It’s up to the writer to convey emotion as simply, as precisely, as possible. One can allude to visual cues (Perhaps we see Mary Sue frowning at Jake’s suggestion to leave, for instance.) But even that nuanced gesture or expression is ultimately in the hands of the director, working in tandem with the actor, to fine-tune those visual cues, based on the blue-print (script) that you’ve provided.
Nor is there need to transmit unnecessarily detailed info to your audience. Let’s look at the aforementioned Nebraska farmhouse for example. Unless that particular structure/color/location is somehow specifically relevant to the plot, it’s simply labeled (in your script) “a farmhouse.” Whether it’s well kept or dilapidated, big or small, white or brown or a pleasant Robin’s Egg Blue, if its description isn’t plot-specific, it’s irrelevant in your script. A set director or location scout will run those potential decisions past the film’s director.
Realize that a script is simply a tool, one of many foundational elements necessary in producing a film. And you, the writer, are simply the “tool maker.” (And a well-paid toolmaker, should your script make it into a film’s production stage.)
But you’re not the end-user. The director wears that crown. And seldom, if ever, will a script be followed verbatim. Some scripts, by the end of a film shoot, may even be unrecognizable by the writer. So just be aware that a great many story-making decisions — those exclusively decided by a novelist (although somewhat massaged by a publisher) — are now under complete control by a director (or a cinematographer or a set-designer). You’re merely providing those folks with a viable roadmap. A director may dramatically alter your story, change your vision in numerous ways, even hire various script-doctors and/or other writers to fulfill certain needs. It’s just part of the process. Film development is a team endeavor. Once the script is complete, a screenwriter simply moves on to another project.
Certainly, pro’s and con’s exist, and should be examined in far more detail than I could ever explain here. (Nor have I ever completed a screenplay, so there’s that!) I highly recommend William Goldman’s Adventures of the Screen Trade. (Goldman wrote Butch Cassidy and the Sundance Kid, Marathon Man, The Princess Bride, All the President’s Men…so the guy knew what he was doing.) Also check out Blake Snyder’s Save The Cat.

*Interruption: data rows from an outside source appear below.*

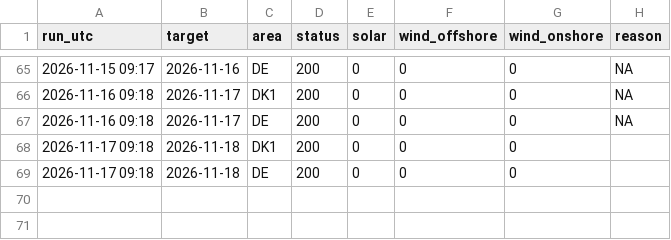
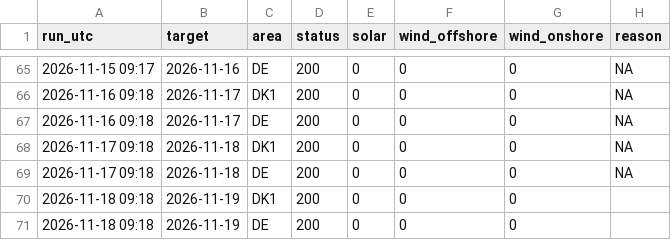
Before and after one commit to jacobazu/dk1-price-forecasting, a CSV file: live/entsoe_timing.csv, drawn as a sheet; only a part is shown, gaps mark what is left out.

```diff
--- a/live/entsoe_timing.csv
+++ b/live/entsoe_timing.csv
@@ -67,3 +67,5 @@ run_utc,target,area,status,solar,wind_offshore,wind_onshore,reason
 2026-11-16 09:18,2026-11-17,DE,200,0,0,0,NA
-2026-11-17 09:18,2026-11-18,DK1,200,0,0,0,
-2026-11-17 09:18,2026-11-18,DE,200,0,0,0,
+2026-11-17 09:18,2026-11-18,DK1,200,0,0,0,NA
+2026-11-17 09:18,2026-11-18,DE,200,0,0,0,NA
+2026-11-18 09:18,2026-11-19,DK1,200,0,0,0,
+2026-11-18 09:18,2026-11-19,DE,200,0,0,0,
```
Also changed, not shown: forecasts/challengers_py.csv, forecasts/forecasts_live.csv, 22 other files.
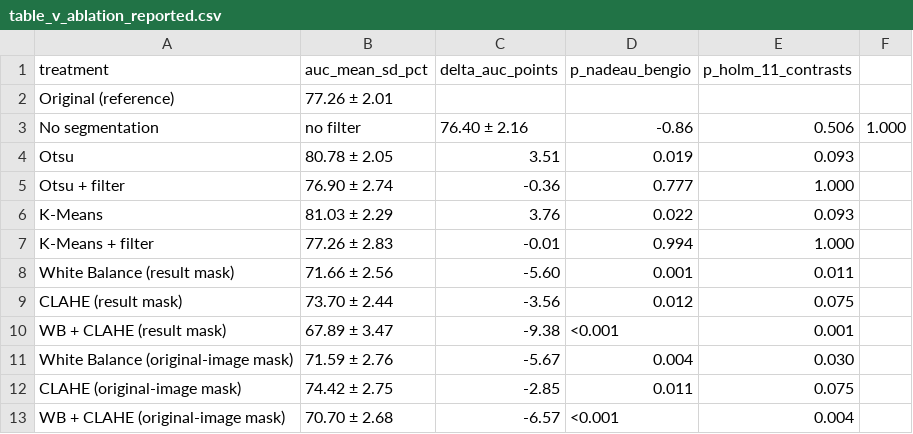
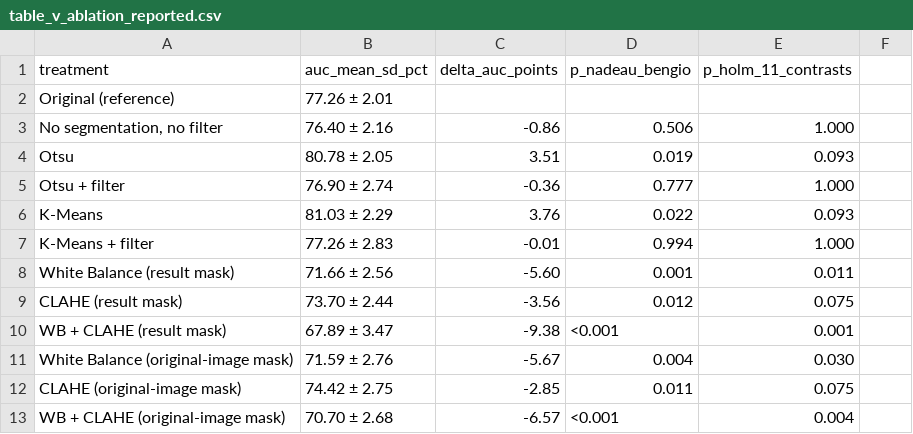
Before and after one commit to elzayn000/dl-deteksi-anemia, a CSV file: results/csv/table_v_ablation_reported.csv, drawn as a sheet.

Commit message:
Quote comma-containing labels in manuscript table CSV

```diff
--- a/results/csv/table_v_ablation_reported.csv
+++ b/results/csv/table_v_ablation_reported.csv
@@ -2,3 +2,3 @@ treatment,auc_mean_sd_pct,delta_auc_points,p_nadeau_bengio,p_holm_11_contrasts
 Original (reference),77.26 ± 2.01,,,
-No segmentation, no filter,76.40 ± 2.16,-0.86,0.506,1.000
+"No segmentation, no filter",76.40 ± 2.16,-0.86,0.506,1.000
 Otsu,80.78 ± 2.05,3.51,0.019,0.093
```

Writing, selling and marketing a script is a whole ‘nother beast, and in a marketplace far different than traditional book publishing. I have a friend who’s optioned a single script three times. When a screenplay is optioned, typically by a production company or lone producer, your story is in limbo. Meaning that your script hasn’t—yet—been outright purchased, but is being held in escrow as that producer’s exclusive property. No other production company or studio can touch it for a fixed amount time (sometimes a year or more), until that producer either commits to film it or releases all rights back to you.
You are, however, paid a stipend (typically 4-figures, occasionally more) for the luxury of waiting—although there’s no guarantee that a producer will find sufficient money and actually begin production. (If so, you’ll sign a contract and be bumped into a 5- or 6-figure compensation.) And finding yourself with an optioned screenplay is certainly better than having no interest at all.) If your script is ultimately rejected, you’re free to put it back on the market. Some scripts will spend a decade or more, bouncing between various production companies, waiting to find the right fit.
Not ready to give up on your current manuscript? Not ready to give up the prospect of being a novelist? One final suggestion. Put the manuscript away for at least two weeks. Maybe a month or more. Allow yourself sufficient time to clear your head, or to formulate new ideas (write a short story or two, perhaps?) and then approach your your manuscript with a newfound thrill and a fresh perspective. Sometimes, that down time can work wonders.